While not as slow as the short sale process, the REO process may be held up at multiple points. While technically the bank owns the house and has accepted your offer, the company that held the PMI policy also had to approve of the sale since they were paying out the bank or their loss. By my calculations, the bank was losing about $140,000 on my house. I bought in the thick of the real estate downturn and it had been purchased by the previous owner at the peak of the bubble.
As well, my rate lock expired multiple times during the 4 month escrow period (I had negotiated a 40 day closing) so my final mortgage rate ended up a half percent higher than I had initially agreed to. I did refinance within a couple years, but incurred some costs to do so.
Pros to REO Homes:
1. They are generally priced well.
You will usually have equity within months, since they are generally priced below market and need work. Once you put in that work, the value of your home goes up and you have instant equity (assuming you didn't overspend on improvements). As well, buying a lower priced home may allow you to move into a better neighborhood than you can normally afford. We bought the lowest price house in the neighborhood, though we also bought one of the scariest looking! Once we spruced this place up, it's one of the spiffiest on the block.
2. They usually need cosmetic updates.
You get to choose the finish you like, instead of whatever finish a flipper or previous homeowner got cheap at the local big box store.
3. You get a better view of the house.
An REO house is usually empty, having been cleaned out by the bank. This allows you to see both what needs work and what looks great. In regular homes, curtains can cover cracks in the walls, rugs can cover issues with flooring and furniture may throw you off from any other potential issues.
Look at the pros and cons and decide if an REO home is for you. They certainly are not for everyone! If they are, they are a great opportunity to gain equity quickly and personalize your home with renovations.

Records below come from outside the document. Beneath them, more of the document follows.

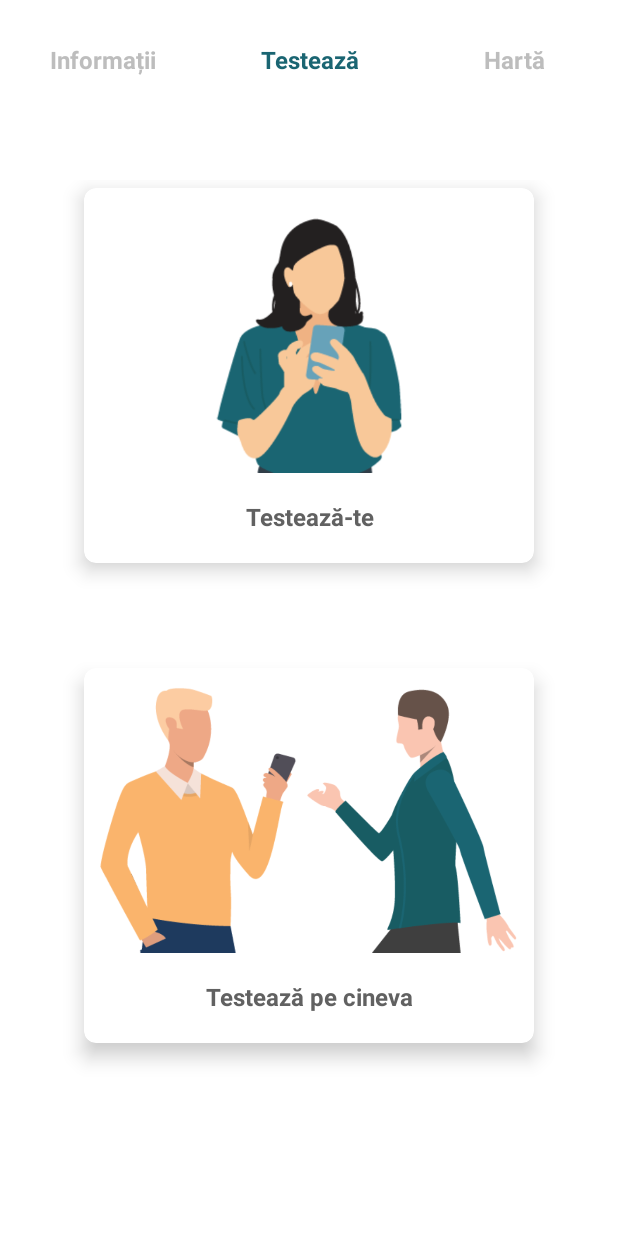
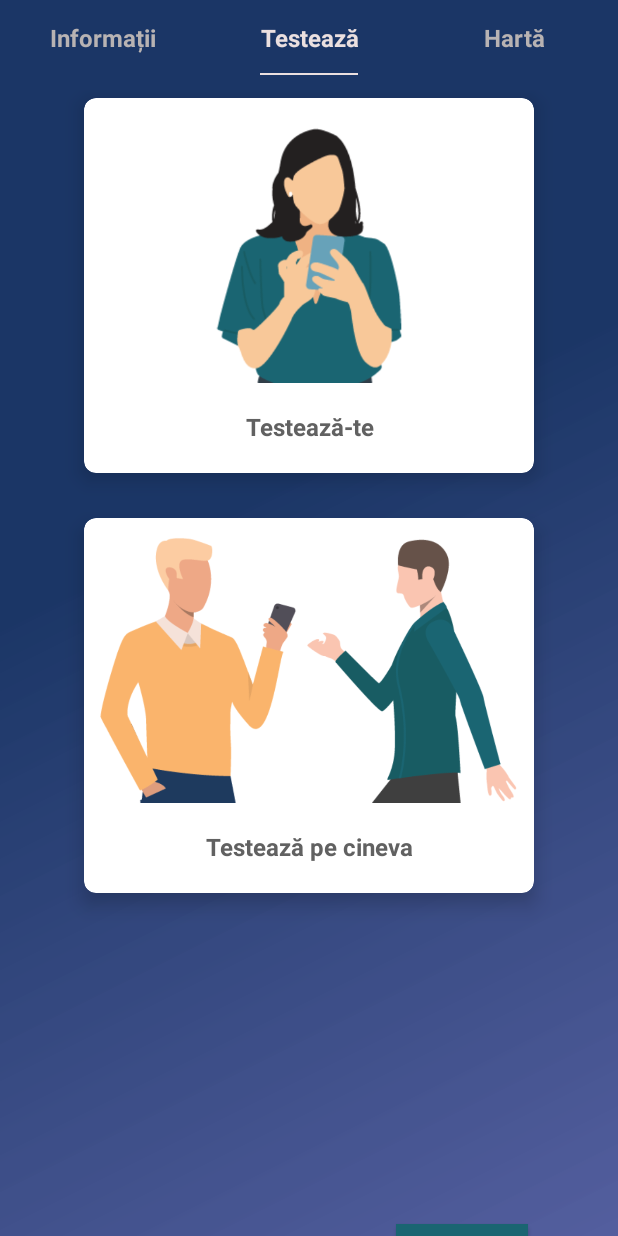
Before and after one commit to madalina1/hack4life, an Android app: the screen it shows after launch (MainActivity), on a phone screen of 412 x 824 dp. Run offline under Robolectric (Android 15) with nearby library versions, the phone set to English and light mode, and no system bars.

Commit message:
Some stuff

```diff
--- a/AVC App/app/src/main/java/com/example/avc/MainActivity.java
+++ b/AVC App/app/src/main/java/com/example/avc/MainActivity.java
@@ -1,12 +1,19 @@
 package com.example.avc;
 
+import androidx.appcompat.app.ActionBar;
 import androidx.appcompat.app.AppCompatActivity;
+import androidx.constraintlayout.widget.ConstraintLayout;
+import androidx.core.content.ContextCompat;
 import androidx.viewpager.widget.ViewPager;
 
 import android.os.Bundle;
+import android.view.Window;
+import android.view.WindowManager;
+
 import com.google.android.material.tabs.TabLayout;
 
 public class MainActivity extends AppCompatActivity {
+    ConstraintLayout mConstraintLayout;
     TabLayout tabLayout;
     ViewPager viewPager;
 
@@ -16,6 +23,7 @@ public class MainActivity extends AppCompatActivity {
         super.onCreate(savedInstanceState);
         setContentView(R.layout.activity_main);
 
+        mConstraintLayout = findViewById(R.id.constraintLayout);
         tabLayout = findViewById(R.id.tabLayout);
         viewPager = findViewById(R.id.viewPager);
         tabLayout.addTab(tabLayout.newTab().setText("Informații"));
@@ -33,6 +41,18 @@ public class MainActivity extends AppCompatActivity {
             @Override
             public void onTabSelected(TabLayout.Tab tab) {
                 viewPager.setCurrentItem(tab.getPosition());
+                String tabName = tab.getText().toString();
+                switch (tabName){
+                    case "Informații":
+                        mConstraintLayout.setBackground(getDrawable(R.drawable.gradient_info));
+                        break;
+                    case "Testează":
+                        mConstraintLayout.setBackground(getDrawable(R.drawable.gradient_testing));
+                        break;
+                    case "Hartă":
+                        mConstraintLayout.setBackground(getDrawable(R.drawable.gradient_map));
+                        break;
+                }
             }
             @Override
             public void onTabUnselected(TabLayout.Tab tab) {
--- a/AVC App/app/src/main/java/com/example/avc/Testing.java
+++ b/AVC App/app/src/main/java/com/example/avc/Testing.java
@@ -6,6 +6,8 @@ import android.view.View;
 import android.view.ViewGroup;
 
 import androidx.fragment.app.Fragment;
+
+import com.google.android.material.tabs.TabLayout;
 
 public class Testing extends Fragment {
     public Testing() {
--- a/AVC App/app/src/main/res/drawable/gradient.xml
+++ /dev/null
@@ -1,13 +0,0 @@
-<?xml version="1.0" encoding="utf-8"?>
-<shape xmlns:android="http://schemas.android.com/apk/res/android"
-    android:shape="rectangle">
-    <gradient
-        android:startColor="#006499"
-        android:endColor="#0093d7"
-        android:angle="90" />
-
-    <corners
-        android:bottomLeftRadius="8dp"
-        android:bottomRightRadius="8dp">
-    </corners>
-</shape>
--- /dev/null
+++ b/AVC App/app/src/main/res/drawable/gradient_info.xml
@@ -0,0 +1,12 @@
+<?xml version="1.0" encoding="utf-8"?>
+<shape xmlns:android="http://schemas.android.com/apk/res/android"
+    android:shape="rectangle">
+    <gradient
+        android:startColor="#801010"
+        android:endColor="#C21919"
+        android:centerColor="#801010"
+        android:centerX="0.4"
+        android:centerY="0.3"
+        android:type="linear"
+        android:angle="315" />
+</shape>
--- /dev/null
+++ b/AVC App/app/src/main/res/drawable/gradient_map.xml
@@ -0,0 +1,12 @@
+<?xml version="1.0" encoding="utf-8"?>
+<shape xmlns:android="http://schemas.android.com/apk/res/android"
+    android:shape="rectangle">
+    <gradient
+        android:startColor="#5E2B54"
+        android:endColor="#824379"
+        android:centerColor="#5E2B54"
+        android:centerX="0.4"
+        android:centerY="0.3"
+        android:type="linear"
+        android:angle="315" />
+</shape>
--- /dev/null
+++ b/AVC App/app/src/main/res/drawable/gradient_testing.xml
@@ -0,0 +1,12 @@
+<?xml version="1.0" encoding="utf-8"?>
+<shape xmlns:android="http://schemas.android.com/apk/res/android"
+    android:shape="rectangle">
+    <gradient
+        android:startColor="#1B3666"
+        android:endColor="#E6414D94"
+        android:centerColor="#1B3666"
+        android:centerX="0.4"
+        android:centerY="0.3"
+        android:type="linear"
+        android:angle="315" />
+</shape>
--- a/AVC App/app/src/main/res/layout/activity_main.xml
+++ b/AVC App/app/src/main/res/layout/activity_main.xml
@@ -2,28 +2,31 @@
 <androidx.constraintlayout.widget.ConstraintLayout xmlns:android="http://schemas.android.com/apk/res/android"
     xmlns:app="http://schemas.android.com/apk/res-auto"
     xmlns:tools="http://schemas.android.com/tools"
+    android:id="@+id/constraintLayout"
     android:layout_width="match_parent"
     android:layout_height="match_parent"
+    android:background="@drawable/gradient_testing"
     tools:context=".MainActivity"
-    android:background="@color/backgroundColor">
+    android:fitsSystemWindows="true">
 
     <com.google.android.material.tabs.TabLayout
         android:id="@+id/tabLayout"
         android:layout_width="0dp"
-        android:layout_height="80dp"
-        android:background="@color/backgroundColor"
+        android:layout_height="50dp"
+        android:background="@android:color/transparent"
         app:layout_constraintEnd_toEndOf="parent"
         app:layout_constraintStart_toStartOf="parent"
         app:layout_constraintTop_toTopOf="parent"
-        app:tabIndicatorColor="@android:color/transparent"
-        app:tabIndicatorHeight="0dp"
+        app:tabIndicatorColor="#EBE0E0"
+        app:tabIndicatorHeight="1dp"
+        app:tabIndicatorFullWidth="false"
         app:tabPaddingBottom="10dp"
         app:tabPaddingEnd="14dp"
         app:tabPaddingStart="14dp"
         app:tabPaddingTop="10dp"
-        app:tabTextColor="#bdbdbd"
-        app:tabSelectedTextColor="@color/colorPrimary"
-        app:tabTextAppearance="@style/TabLayoutTextStyle"/>
+        app:tabSelectedTextColor="#EBE0E0"
+        app:tabTextAppearance="@style/TabLayoutTextStyle"
+        app:tabTextColor="#B8B3B3" />
 
     <androidx.viewpager.widget.ViewPager
         android:id="@+id/viewPager"
@@ -31,8 +34,8 @@
         android:layout_height="wrap_content"
         android:layout_below="@id/tabLayout"
         android:layout_centerInParent="true"
-        android:layout_marginTop="120dp"
-        android:background="@color/backgroundColor"
+        android:layout_marginTop="60dp"
+        android:background="@android:color/transparent"
         app:layout_constraintStart_toStartOf="@+id/tabLayout"
         app:layout_constraintTop_toTopOf="@+id/tabLayout" />
 
--- a/AVC App/app/src/main/res/layout/testing.xml
+++ b/AVC App/app/src/main/res/layout/testing.xml
@@ -1,11 +1,11 @@
 <?xml version="1.0" encoding="utf-8"?>
 <FrameLayout xmlns:android="http://schemas.android.com/apk/res/android"
+    xmlns:card_view="http://schemas.android.com/apk/res-auto"
     xmlns:tools="http://schemas.android.com/tools"
-    xmlns:card_view="http://schemas.android.com/apk/res-auto"
     android:layout_width="match_parent"
     android:layout_height="match_parent"
-    tools:context=".Testing"
-    android:background="@color/backgroundColor">
+    android:background="@android:color/transparent"
+    tools:context=".Testing">
 
     <LinearLayout
         android:id="@+id/card_content"
@@ -18,14 +18,14 @@
             android:layout_width="300dp"
             android:layout_height="250dp"
             android:layout_gravity="center"
-            android:layout_marginBottom="70dp"
+            android:layout_marginTop="5dp"
+            android:layout_marginBottom="30dp"
             android:clickable="true"
             android:elevation="4dp"
             android:fadingEdgeLength="4dp"
             card_view:cardCornerRadius="8dp"
             card_view:cardElevation="8dp"
-            card_view:cardMaxElevation="8dp"
-            android:layout_marginTop="5dp">
+            card_view:cardMaxElevation="8dp">
 
             <ImageView
                 android:layout_width="match_parent"
@@ -40,10 +40,10 @@
                 android:layout_width="match_parent"
                 android:layout_height="match_parent"
                 android:gravity="center|bottom"
+                android:paddingBottom="20dp"
                 android:text="Testează-te"
-                    android:paddingBottom="20dp"
                 android:textAppearance="@style/TabLayoutTextStyle"
-                    android:textColor="@color/textColor"/>
+                android:textColor="@color/textColor" />
 
         </androidx.cardview.widget.CardView>
 
@@ -62,21 +62,20 @@
             <ImageView
                 android:layout_width="match_parent"
                 android:layout_height="wrap_content"
-                android:src="@drawable/help_blue"
+                android:layout_marginTop="10dp"
                 android:layout_marginBottom="60dp"
-                android:layout_marginTop="10dp"
                 android:contentDescription="@string/app_name"
-                />
+                android:src="@drawable/help_blue" />
 
             <TextView
                 android:id="@+id/info_text_single"
                 android:layout_width="match_parent"
                 android:layout_height="match_parent"
-                android:text="Testează pe cineva"
                 android:gravity="center|bottom"
                 android:paddingBottom="20dp"
+                android:text="Testează pe cineva"
                 android:textAppearance="@style/TabLayoutTextStyle"
-                android:textColor="@color/textColor"/>
+                android:textColor="@color/textColor" />
         </androidx.cardview.widget.CardView>
     </LinearLayout>
 
@@ -84,11 +83,11 @@
         android:id="@+id/button"
         android:layout_width="wrap_content"
         android:layout_height="wrap_content"
-        android:layout_gravity="bottom|right"
+        android:layout_gravity="bottom|end"
         android:layout_marginEnd="60dp"
         android:layout_marginBottom="20dp"
+        android:background="@color/colorPrimary"
         android:elevation="4dp"
-        android:text="Button"
-        android:background="@color/colorPrimary"/>
+        android:text="Button" />
 
 </FrameLayout>
--- a/AVC App/app/src/main/res/values/styles.xml
+++ b/AVC App/app/src/main/res/values/styles.xml
@@ -6,8 +6,9 @@
         <item name="colorPrimary">@color/colorPrimary</item>
         <item name="colorPrimaryDark">@color/colorPrimaryDark</item>
         <item name="colorAccent">@color/colorAccent</item>
-        <item name="android:statusBarColor">@color/statusBarColor</item>
-        <item name="android:windowLightStatusBar">true</item>
+<!--        <item name="android:statusBarColor">@color/statusBarColor</item>-->
+<!--        <item name="android:windowLightStatusBar">true</item>-->
+        <item name="android:windowTranslucentStatus">true</item>
     </style>
 
     <style name="AppTheme.Launcher">
```
Lines whose indentation alone changed are shown as unchanged.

Disclaimer: this was my personal experience with purchasing an REO home in Los Angeles. Your mileage may vary. Do your own research and contact a reputable real estate agent in your own local area for more information.